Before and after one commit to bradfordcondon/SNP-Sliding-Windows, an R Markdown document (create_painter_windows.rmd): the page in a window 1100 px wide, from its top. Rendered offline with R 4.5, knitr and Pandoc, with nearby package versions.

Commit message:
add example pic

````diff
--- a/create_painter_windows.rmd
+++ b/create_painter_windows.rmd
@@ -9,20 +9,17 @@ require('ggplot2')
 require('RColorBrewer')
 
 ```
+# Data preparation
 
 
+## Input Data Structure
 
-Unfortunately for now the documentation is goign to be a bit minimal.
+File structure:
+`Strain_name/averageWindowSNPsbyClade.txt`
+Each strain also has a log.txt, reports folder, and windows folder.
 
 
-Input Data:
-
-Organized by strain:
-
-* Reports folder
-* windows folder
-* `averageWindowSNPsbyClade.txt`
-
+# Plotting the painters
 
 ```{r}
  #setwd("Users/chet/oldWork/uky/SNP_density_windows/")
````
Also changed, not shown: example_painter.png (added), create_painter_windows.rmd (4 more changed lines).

○ ○ ○

Your objective:
Reproduce the material exactly, with every line intact.

Expected answer:
Before and after one commit to bradfordcondon/SNP-Sliding-Windows, an R Markdown document (create_painter_windows.rmd): the page in a window 1100 px wide, from its top. Rendered offline with R 4.5, knitr and Pandoc, with nearby package versions.

Commit message:
add example pic

````diff
--- a/create_painter_windows.rmd
+++ b/create_painter_windows.rmd
@@ -9,20 +9,17 @@ require('ggplot2')
 require('RColorBrewer')
 
 ```
+# Data preparation
 
 
+## Input Data Structure
 
-Unfortunately for now the documentation is goign to be a bit minimal.
+File structure:
+`Strain_name/averageWindowSNPsbyClade.txt`
+Each strain also has a log.txt, reports folder, and windows folder.
 
 
-Input Data:
-
-Organized by strain:
-
-* Reports folder
-* windows folder
-* `averageWindowSNPsbyClade.txt`
-
+# Plotting the painters
 
 ```{r}
  #setwd("Users/chet/oldWork/uky/SNP_density_windows/")
````
Also changed, not shown: example_painter.png (added), create_painter_windows.rmd (4 more changed lines).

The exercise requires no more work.